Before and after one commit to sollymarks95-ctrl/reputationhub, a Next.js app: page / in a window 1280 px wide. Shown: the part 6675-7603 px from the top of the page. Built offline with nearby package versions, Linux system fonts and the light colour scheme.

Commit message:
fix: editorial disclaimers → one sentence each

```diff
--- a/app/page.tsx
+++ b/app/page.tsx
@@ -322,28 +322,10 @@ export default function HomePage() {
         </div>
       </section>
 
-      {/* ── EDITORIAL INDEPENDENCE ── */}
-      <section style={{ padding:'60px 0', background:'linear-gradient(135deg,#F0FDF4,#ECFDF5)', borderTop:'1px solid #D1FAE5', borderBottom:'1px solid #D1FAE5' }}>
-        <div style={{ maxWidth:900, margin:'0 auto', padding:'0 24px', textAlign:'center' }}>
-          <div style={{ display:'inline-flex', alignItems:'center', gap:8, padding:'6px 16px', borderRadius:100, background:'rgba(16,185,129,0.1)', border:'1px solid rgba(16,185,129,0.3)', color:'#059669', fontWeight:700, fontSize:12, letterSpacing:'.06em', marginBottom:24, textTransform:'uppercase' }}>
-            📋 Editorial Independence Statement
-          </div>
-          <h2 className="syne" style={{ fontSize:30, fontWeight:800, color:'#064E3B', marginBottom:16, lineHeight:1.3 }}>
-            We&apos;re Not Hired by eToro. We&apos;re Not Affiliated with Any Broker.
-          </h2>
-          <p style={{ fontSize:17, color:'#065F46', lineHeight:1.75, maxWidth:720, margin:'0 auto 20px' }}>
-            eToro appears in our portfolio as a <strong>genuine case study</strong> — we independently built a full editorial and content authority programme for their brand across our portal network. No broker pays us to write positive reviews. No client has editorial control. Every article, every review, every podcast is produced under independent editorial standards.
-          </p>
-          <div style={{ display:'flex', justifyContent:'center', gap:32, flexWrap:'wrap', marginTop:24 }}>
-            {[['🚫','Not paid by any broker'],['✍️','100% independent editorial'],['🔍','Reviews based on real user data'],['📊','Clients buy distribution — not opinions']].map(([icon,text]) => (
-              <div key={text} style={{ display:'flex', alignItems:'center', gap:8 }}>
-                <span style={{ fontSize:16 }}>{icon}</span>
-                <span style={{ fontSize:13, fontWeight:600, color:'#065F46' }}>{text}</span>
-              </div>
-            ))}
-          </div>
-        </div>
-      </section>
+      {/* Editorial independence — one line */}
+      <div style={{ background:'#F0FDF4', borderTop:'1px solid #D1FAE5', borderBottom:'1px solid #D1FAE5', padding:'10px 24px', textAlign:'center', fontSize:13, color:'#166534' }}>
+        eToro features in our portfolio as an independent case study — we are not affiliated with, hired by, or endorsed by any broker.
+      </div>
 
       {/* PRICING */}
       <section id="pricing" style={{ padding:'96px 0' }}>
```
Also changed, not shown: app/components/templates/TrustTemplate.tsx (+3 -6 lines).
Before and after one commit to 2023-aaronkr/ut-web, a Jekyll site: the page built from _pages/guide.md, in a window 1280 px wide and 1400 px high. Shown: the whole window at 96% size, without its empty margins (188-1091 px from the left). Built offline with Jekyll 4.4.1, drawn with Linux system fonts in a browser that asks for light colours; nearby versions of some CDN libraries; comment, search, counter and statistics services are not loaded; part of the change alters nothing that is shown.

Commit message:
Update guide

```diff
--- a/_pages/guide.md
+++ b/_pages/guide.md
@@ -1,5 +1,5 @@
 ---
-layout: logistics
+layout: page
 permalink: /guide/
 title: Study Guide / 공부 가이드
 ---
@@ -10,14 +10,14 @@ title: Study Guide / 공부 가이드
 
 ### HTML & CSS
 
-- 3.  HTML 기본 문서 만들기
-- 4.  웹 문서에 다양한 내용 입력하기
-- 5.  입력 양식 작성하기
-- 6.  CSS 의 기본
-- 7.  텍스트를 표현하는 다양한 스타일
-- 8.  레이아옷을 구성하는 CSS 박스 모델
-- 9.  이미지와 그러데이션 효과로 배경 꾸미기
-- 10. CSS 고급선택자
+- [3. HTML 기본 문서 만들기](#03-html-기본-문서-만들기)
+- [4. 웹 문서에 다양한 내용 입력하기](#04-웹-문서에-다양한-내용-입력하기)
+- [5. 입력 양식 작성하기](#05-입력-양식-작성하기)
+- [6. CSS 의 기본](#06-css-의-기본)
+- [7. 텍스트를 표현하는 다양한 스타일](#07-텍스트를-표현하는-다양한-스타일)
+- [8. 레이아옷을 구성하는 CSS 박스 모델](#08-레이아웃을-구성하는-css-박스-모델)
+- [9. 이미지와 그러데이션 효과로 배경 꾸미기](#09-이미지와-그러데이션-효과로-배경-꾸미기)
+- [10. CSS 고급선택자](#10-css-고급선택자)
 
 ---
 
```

• _PROBLEM DETAILS_
Each record above should be repeated exactly.

• _ANSWER TO THIS EXERCISE_
Before and after one commit to sollymarks95-ctrl/reputationhub, a Next.js app: page / in a window 1280 px wide. Shown: the part 6675-7603 px from the top of the page. Built offline with nearby package versions, Linux system fonts and the light colour scheme.

Commit message:
fix: editorial disclaimers → one sentence each

```diff
--- a/app/page.tsx
+++ b/app/page.tsx
@@ -322,28 +322,10 @@ export default function HomePage() {
         </div>
       </section>
 
-      {/* ── EDITORIAL INDEPENDENCE ── */}
-      <section style={{ padding:'60px 0', background:'linear-gradient(135deg,#F0FDF4,#ECFDF5)', borderTop:'1px solid #D1FAE5', borderBottom:'1px solid #D1FAE5' }}>
-        <div style={{ maxWidth:900, margin:'0 auto', padding:'0 24px', textAlign:'center' }}>
-          <div style={{ display:'inline-flex', alignItems:'center', gap:8, padding:'6px 16px', borderRadius:100, background:'rgba(16,185,129,0.1)', border:'1px solid rgba(16,185,129,0.3)', color:'#059669', fontWeight:700, fontSize:12, letterSpacing:'.06em', marginBottom:24, textTransform:'uppercase' }}>
-            📋 Editorial Independence Statement
-          </div>
-          <h2 className="syne" style={{ fontSize:30, fontWeight:800, color:'#064E3B', marginBottom:16, lineHeight:1.3 }}>
-            We&apos;re Not Hired by eToro. We&apos;re Not Affiliated with Any Broker.
-          </h2>
-          <p style={{ fontSize:17, color:'#065F46', lineHeight:1.75, maxWidth:720, margin:'0 auto 20px' }}>
-            eToro appears in our portfolio as a <strong>genuine case study</strong> — we independently built a full editorial and content authority programme for their brand across our portal network. No broker pays us to write positive reviews. No client has editorial control. Every article, every review, every podcast is produced under independent editorial standards.
-          </p>
-          <div style={{ display:'flex', justifyContent:'center', gap:32, flexWrap:'wrap', marginTop:24 }}>
-            {[['🚫','Not paid by any broker'],['✍️','100% independent editorial'],['🔍','Reviews based on real user data'],['📊','Clients buy distribution — not opinions']].map(([icon,text]) => (
-              <div key={text} style={{ display:'flex', alignItems:'center', gap:8 }}>
-                <span style={{ fontSize:16 }}>{icon}</span>
-                <span style={{ fontSize:13, fontWeight:600, color:'#065F46' }}>{text}</span>
-              </div>
-            ))}
-          </div>
-        </div>
-      </section>
+      {/* Editorial independence — one line */}
+      <div style={{ background:'#F0FDF4', borderTop:'1px solid #D1FAE5', borderBottom:'1px solid #D1FAE5', padding:'10px 24px', textAlign:'center', fontSize:13, color:'#166534' }}>
+        eToro features in our portfolio as an independent case study — we are not affiliated with, hired by, or endorsed by any broker.
+      </div>
 
       {/* PRICING */}
       <section id="pricing" style={{ padding:'96px 0' }}>
```
Also changed, not shown: app/components/templates/TrustTemplate.tsx (+3 -6 lines).
Before and after one commit to 2023-aaronkr/ut-web, a Jekyll site: the page built from _pages/guide.md, in a window 1280 px wide and 1400 px high. Shown: the whole window at 96% size, without its empty margins (188-1091 px from the left). Built offline with Jekyll 4.4.1, drawn with Linux system fonts in a browser that asks for light colours; nearby versions of some CDN libraries; comment, search, counter and statistics services are not loaded; part of the change alters nothing that is shown.

Commit message:
Update guide

```diff
--- a/_pages/guide.md
+++ b/_pages/guide.md
@@ -1,5 +1,5 @@
 ---
-layout: logistics
+layout: page
 permalink: /guide/
 title: Study Guide / 공부 가이드
 ---
@@ -10,14 +10,14 @@ title: Study Guide / 공부 가이드
 
 ### HTML & CSS
 
-- 3.  HTML 기본 문서 만들기
-- 4.  웹 문서에 다양한 내용 입력하기
-- 5.  입력 양식 작성하기
-- 6.  CSS 의 기본
-- 7.  텍스트를 표현하는 다양한 스타일
-- 8.  레이아옷을 구성하는 CSS 박스 모델
-- 9.  이미지와 그러데이션 효과로 배경 꾸미기
-- 10. CSS 고급선택자
+- [3. HTML 기본 문서 만들기](#03-html-기본-문서-만들기)
+- [4. 웹 문서에 다양한 내용 입력하기](#04-웹-문서에-다양한-내용-입력하기)
+- [5. 입력 양식 작성하기](#05-입력-양식-작성하기)
+- [6. CSS 의 기본](#06-css-의-기본)
+- [7. 텍스트를 표현하는 다양한 스타일](#07-텍스트를-표현하는-다양한-스타일)
+- [8. 레이아옷을 구성하는 CSS 박스 모델](#08-레이아웃을-구성하는-css-박스-모델)
+- [9. 이미지와 그러데이션 효과로 배경 꾸미기](#09-이미지와-그러데이션-효과로-배경-꾸미기)
+- [10. CSS 고급선택자](#10-css-고급선택자)
 
 ---
 
```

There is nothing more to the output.